* _PROBLEM_:
Each entry below must come back exactly as written, without its pictures.

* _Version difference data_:
::::::::
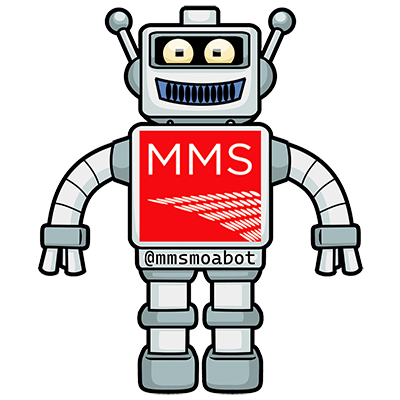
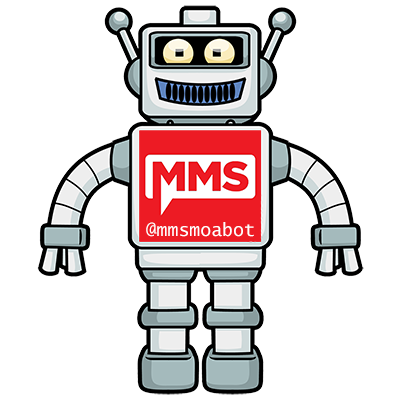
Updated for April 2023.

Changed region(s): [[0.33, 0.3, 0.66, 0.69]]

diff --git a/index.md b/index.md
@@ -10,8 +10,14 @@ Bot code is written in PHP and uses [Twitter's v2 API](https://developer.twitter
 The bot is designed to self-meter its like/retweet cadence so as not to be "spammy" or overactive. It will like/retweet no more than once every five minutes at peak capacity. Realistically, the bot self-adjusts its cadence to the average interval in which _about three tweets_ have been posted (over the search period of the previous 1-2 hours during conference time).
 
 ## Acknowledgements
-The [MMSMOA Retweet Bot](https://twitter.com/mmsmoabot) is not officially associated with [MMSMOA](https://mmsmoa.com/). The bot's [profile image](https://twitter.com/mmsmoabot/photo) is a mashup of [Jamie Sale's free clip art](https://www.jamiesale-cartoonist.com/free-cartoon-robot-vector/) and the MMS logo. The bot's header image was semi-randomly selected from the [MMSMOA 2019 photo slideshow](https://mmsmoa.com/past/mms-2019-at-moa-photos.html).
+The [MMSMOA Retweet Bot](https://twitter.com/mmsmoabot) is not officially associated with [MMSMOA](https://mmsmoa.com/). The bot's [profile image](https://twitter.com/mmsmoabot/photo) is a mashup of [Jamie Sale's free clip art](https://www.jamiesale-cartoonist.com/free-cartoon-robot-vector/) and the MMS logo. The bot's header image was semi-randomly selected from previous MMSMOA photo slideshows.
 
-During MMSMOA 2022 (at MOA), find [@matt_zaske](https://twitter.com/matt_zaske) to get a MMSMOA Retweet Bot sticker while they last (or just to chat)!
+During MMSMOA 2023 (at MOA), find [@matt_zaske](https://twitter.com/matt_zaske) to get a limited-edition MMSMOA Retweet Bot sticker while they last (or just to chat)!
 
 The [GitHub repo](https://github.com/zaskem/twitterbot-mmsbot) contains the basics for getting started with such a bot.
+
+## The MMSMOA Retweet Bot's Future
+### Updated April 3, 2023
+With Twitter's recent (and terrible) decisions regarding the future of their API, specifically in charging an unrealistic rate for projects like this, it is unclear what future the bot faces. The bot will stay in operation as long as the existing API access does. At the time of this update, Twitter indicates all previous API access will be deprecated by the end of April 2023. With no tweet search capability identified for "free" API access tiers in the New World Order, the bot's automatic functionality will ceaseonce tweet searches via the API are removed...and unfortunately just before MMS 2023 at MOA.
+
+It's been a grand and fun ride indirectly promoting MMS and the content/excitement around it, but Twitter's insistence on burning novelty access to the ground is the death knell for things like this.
::::::::
* _ANSWER_:
Updated for April 2023.

Changed region(s): [[0.33, 0.3, 0.66, 0.69]]

diff --git a/index.md b/index.md
@@ -10,8 +10,14 @@ Bot code is written in PHP and uses [Twitter's v2 API](https://developer.twitter
 The bot is designed to self-meter its like/retweet cadence so as not to be "spammy" or overactive. It will like/retweet no more than once every five minutes at peak capacity. Realistically, the bot self-adjusts its cadence to the average interval in which _about three tweets_ have been posted (over the search period of the previous 1-2 hours during conference time).
 
 ## Acknowledgements
-The [MMSMOA Retweet Bot](https://twitter.com/mmsmoabot) is not officially associated with [MMSMOA](https://mmsmoa.com/). The bot's [profile image](https://twitter.com/mmsmoabot/photo) is a mashup of [Jamie Sale's free clip art](https://www.jamiesale-cartoonist.com/free-cartoon-robot-vector/) and the MMS logo. The bot's header image was semi-randomly selected from the [MMSMOA 2019 photo slideshow](https://mmsmoa.com/past/mms-2019-at-moa-photos.html).
+The [MMSMOA Retweet Bot](https://twitter.com/mmsmoabot) is not officially associated with [MMSMOA](https://mmsmoa.com/). The bot's [profile image](https://twitter.com/mmsmoabot/photo) is a mashup of [Jamie Sale's free clip art](https://www.jamiesale-cartoonist.com/free-cartoon-robot-vector/) and the MMS logo. The bot's header image was semi-randomly selected from previous MMSMOA photo slideshows.
 
-During MMSMOA 2022 (at MOA), find [@matt_zaske](https://twitter.com/matt_zaske) to get a MMSMOA Retweet Bot sticker while they last (or just to chat)!
+During MMSMOA 2023 (at MOA), find [@matt_zaske](https://twitter.com/matt_zaske) to get a limited-edition MMSMOA Retweet Bot sticker while they last (or just to chat)!
 
 The [GitHub repo](https://github.com/zaskem/twitterbot-mmsbot) contains the basics for getting started with such a bot.
+
+## The MMSMOA Retweet Bot's Future
+### Updated April 3, 2023
+With Twitter's recent (and terrible) decisions regarding the future of their API, specifically in charging an unrealistic rate for projects like this, it is unclear what future the bot faces. The bot will stay in operation as long as the existing API access does. At the time of this update, Twitter indicates all previous API access will be deprecated by the end of April 2023. With no tweet search capability identified for "free" API access tiers in the New World Order, the bot's automatic functionality will ceaseonce tweet searches via the API are removed...and unfortunately just before MMS 2023 at MOA.
+
+It's been a grand and fun ride indirectly promoting MMS and the content/excitement around it, but Twitter's insistence on burning novelty access to the ground is the death knell for things like this.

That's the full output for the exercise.